Although the potential influence of music in eliciting organic reactions has been appreciated since the ancient Assyrian and Greek cultures, its relationship with body responses has been believed for long to belong to the field of magic. Growing experimental evidence now attests that some kind of music might indeed modulate several cardiac and neurological functions, as well as trigger biochemical measurable stress-reducing effects in certain individuals, mostly depending on their subjective musical education. On this basis, music has been increasingly used as a therapeutic tool in the treatment of different diseases in healthy and ill subjects over recent years (e.g., the so called "Mozart effect"), although the underlying scientific background is still poorly understood. The aim of this article is to review the current scientific evidences about the complex and multifaceted interactions between music and human biology.

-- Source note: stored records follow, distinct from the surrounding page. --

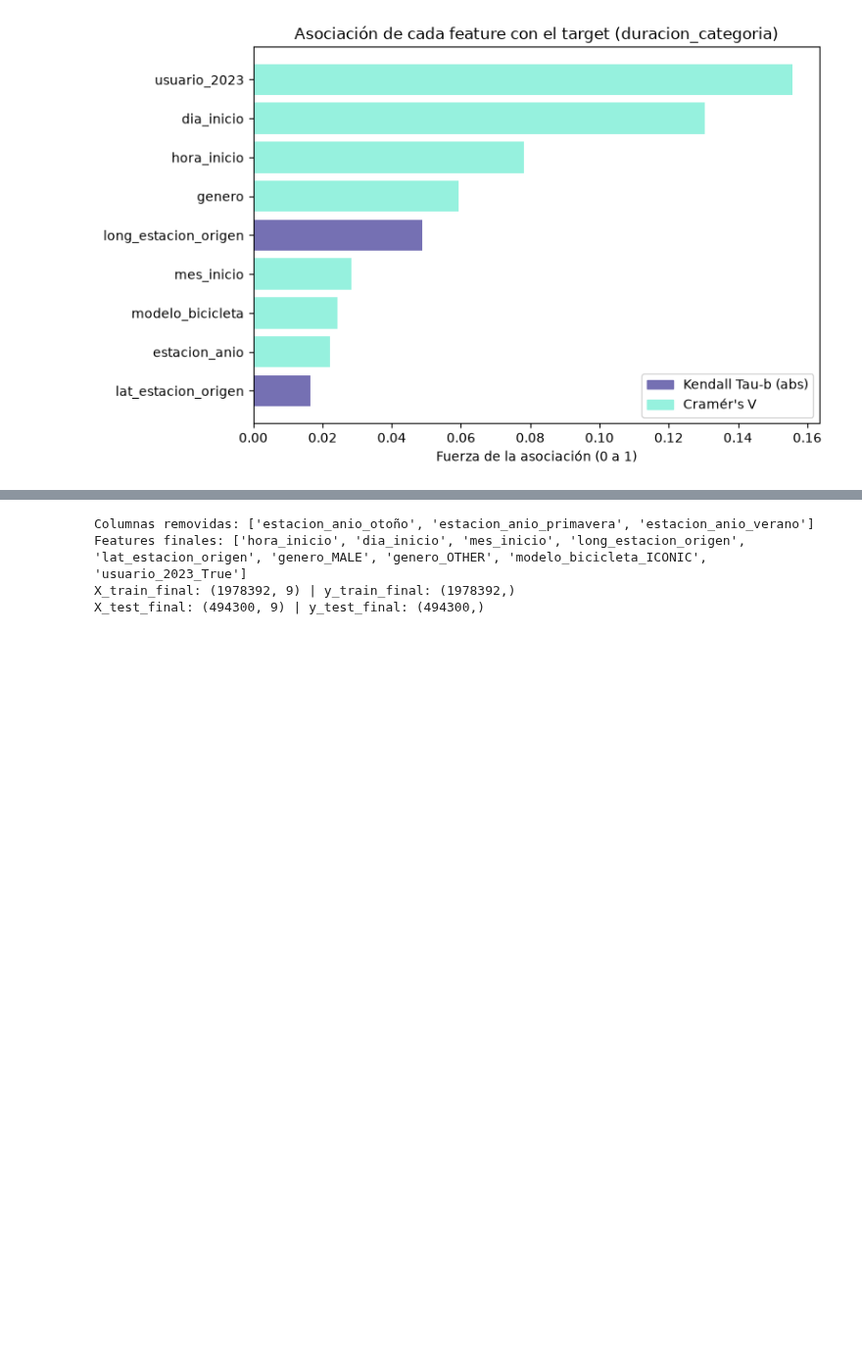
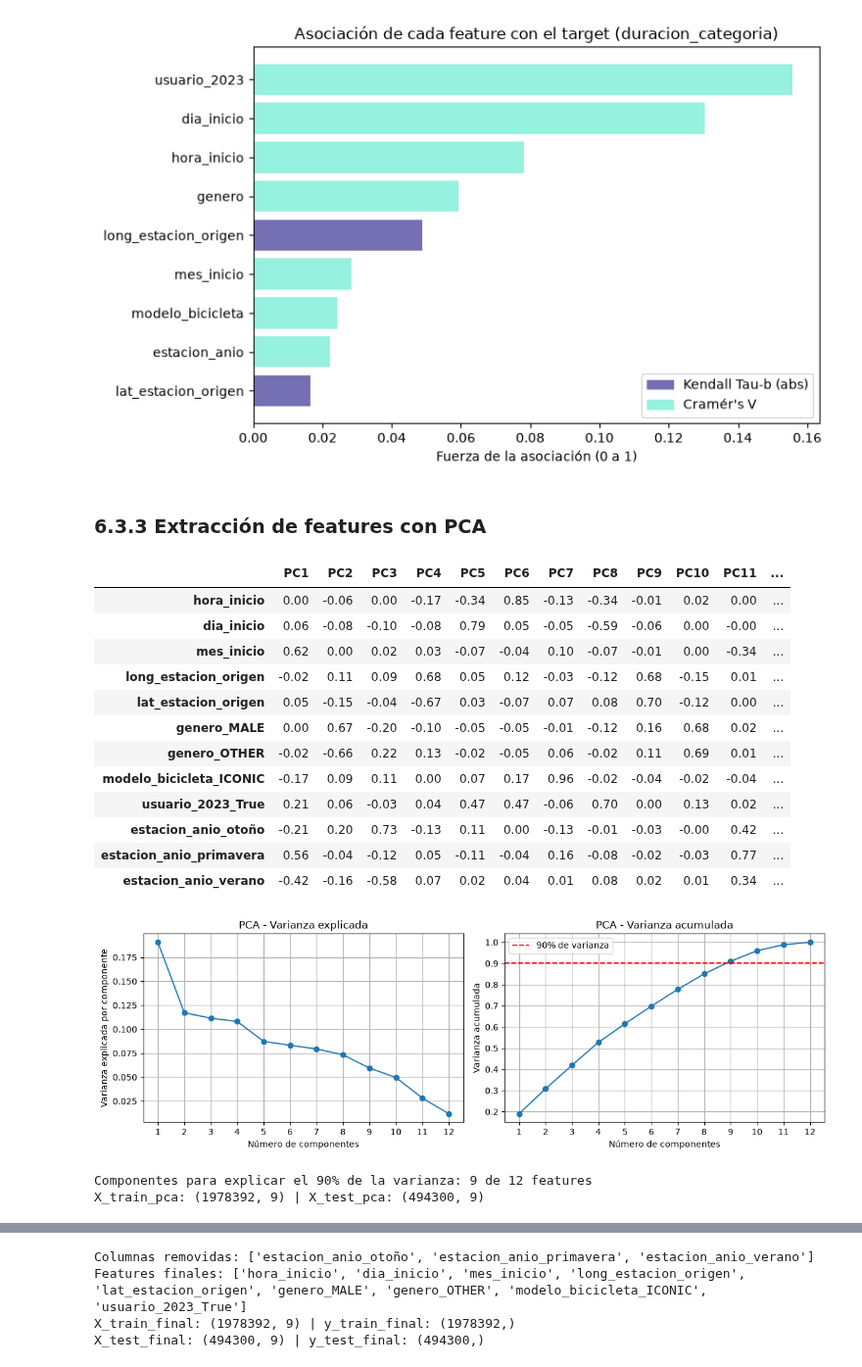
Before and after one commit to brigere/data-anlysis-ceia, a Jupyter notebook: tp_final_2026.ipynb, the cells around one changed output, grey strips where cells are left out. Shown at 98% size. Cells and saved outputs as stored; diff of their text form; code cells hidden in the pictures; blank space fills up the shorter version.

Commit message:
se agreaga pca analisis

```diff
--- a/tp_final_2026.ipynb
+++ b/tp_final_2026.ipynb
@@ -1974,3 +1978,71 @@ plt.show()
 | estacion_anio | Cramér's V | 0.022 |
 | lat_estacion_origen | Kendall Tau-b (abs) | 0.017 |
 [figure]
+# %% [markdown]
+### 6.3.3 Extracción de features con PCA
+# %%
+from sklearn.decomposition import PCA
+
+# se parte del set codificado y escalado (6.1 y 6.2); todavia se incluye estacion_anio (se remueve recien en 6.3.4)
+cols_pca = list(X_train_scaled.columns)
+
+# PCA es sensible a la escala: aca se estandarizan TODAS las features (incluidas hora, dia y mes),
+# solo para este analisis. Se ajusta con train y se aplica igual a test (sin fuga de informacion)
+scaler_pca = StandardScaler().fit(X_train_scaled[cols_pca])
+X_train_std = scaler_pca.transform(X_train_scaled[cols_pca])
+X_test_std = scaler_pca.transform(X_test_scaled[cols_pca])
+
+# Paso 1) ejes principales: se calculan todos los componentes y solo con train
+pca = PCA(n_components=len(cols_pca))
+pca.fit(X_train_std)
+
+# Loadings: cuanto aporta cada feature a cada componente
+loadings = pd.DataFrame(pca.components_.T, columns=[f"PC{i+1}" for i in range(pca.n_components_)], index=cols_pca)
+display(loadings.round(2))
+
+# Varianza explicada por componente y acumulada
+explained_var = pca.explained_variance_ratio_
+cumulative_var = np.cumsum(explained_var)
+componentes = np.arange(1, len(explained_var) + 1)
+
+fig, axes = plt.subplots(1, 2, figsize=(12, 4))
+axes[0].plot(componentes, explained_var, marker="o")
+axes[0].set_title("PCA - Varianza explicada")
+axes[0].set_ylabel("Varianza explicada por componente")
+axes[1].plot(componentes, cumulative_var, marker="o")
+axes[1].axhline(y=0.9, color="red", linestyle="--", label="90% de varianza")
+axes[1].set_title("PCA - Varianza acumulada")
+axes[1].set_ylabel("Varianza acumulada")
+axes[1].legend()
+for ax in axes:
+    ax.set_xticks(componentes)
+    ax.set_xlabel("Número de componentes")
+    ax.grid(True)
+plt.tight_layout()
+plt.show()
+
+# Paso 2) proyeccion: componentes necesarios para explicar al menos el 90% de la varianza
+n_comp = int(np.argmax(cumulative_var >= 0.9) + 1)
+print(f"Componentes para explicar el 90% de la varianza: {n_comp} de {len(cols_pca)} features")
+
+pca_90 = PCA(n_components=n_comp).fit(X_train_std)
+X_train_pca = pd.DataFrame(pca_90.transform(X_train_std), index=X_train_scaled.index, columns=[f"PC{i+1}" for i in range(n_comp)])
+X_test_pca = pd.DataFrame(pca_90.transform(X_test_std), index=X_test_scaled.index, columns=X_train_pca.columns)
+print("X_train_pca:", X_train_pca.shape, "| X_test_pca:", X_test_pca.shape)
+# %% [output]
+|  | PC1 | PC2 | PC3 | PC4 | PC5 | PC6 | PC7 | PC8 | PC9 | PC10 | PC11 | ... |
+| hora_inicio | 0.00 | -0.06 | 0.00 | -0.17 | -0.34 | 0.85 | -0.13 | -0.34 | -0.01 | 0.02 | 0.00 | ... |
+| dia_inicio | 0.06 | -0.08 | -0.10 | -0.08 | 0.79 | 0.05 | -0.05 | -0.59 | -0.06 | 0.00 | -0.00 | ... |
+| mes_inicio | 0.62 | 0.00 | 0.02 | 0.03 | -0.07 | -0.04 | 0.10 | -0.07 | -0.01 | 0.00 | -0.34 | ... |
+| long_estacion_origen | -0.02 | 0.11 | 0.09 | 0.68 | 0.05 | 0.12 | -0.03 | -0.12 | 0.68 | -0.15 | 0.01 | ... |
+| lat_estacion_origen | 0.05 | -0.15 | -0.04 | -0.67 | 0.03 | -0.07 | 0.07 | 0.08 | 0.70 | -0.12 | 0.00 | ... |
+| genero_MALE | 0.00 | 0.67 | -0.20 | -0.10 | -0.05 | -0.05 | -0.01 | -0.12 | 0.16 | 0.68 | 0.02 | ... |
+| genero_OTHER | -0.02 | -0.66 | 0.22 | 0.13 | -0.02 | -0.05 | 0.06 | -0.02 | 0.11 | 0.69 | 0.01 | ... |
+| modelo_bicicleta_ICONIC | -0.17 | 0.09 | 0.11 | 0.00 | 0.07 | 0.17 | 0.96 | -0.02 | -0.04 | -0.02 | -0.04 | ... |
+| usuario_2023_True | 0.21 | 0.06 | -0.03 | 0.04 | 0.47 | 0.47 | -0.06 | 0.70 | 0.00 | 0.13 | 0.02 | ... |
+| estacion_anio_otoño | -0.21 | 0.20 | 0.73 | -0.13 | 0.11 | 0.00 | -0.13 | -0.01 | -0.03 | -0.00 | 0.42 | ... |
+| estacion_anio_primavera | 0.56 | -0.04 | -0.12 | 0.05 | -0.11 | -0.04 | 0.16 | -0.08 | -0.02 | -0.03 | 0.77 | ... |
+| estacion_anio_verano | -0.42 | -0.16 | -0.58 | 0.07 | 0.02 | 0.04 | 0.01 | 0.08 | 0.02 | 0.01 | 0.34 | ... |
+[figure, added]
+Componentes para explicar el 90% de la varianza: 9 de 12 features
+X_train_pca: (1978392, 9) | X_test_pca: (494300, 9)
```
Also changed, not shown: parts of 7 cells of this notebook.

Copyright © 2011 European Federation of Internal Medicine. Published by Elsevier B.V. All rights reserved.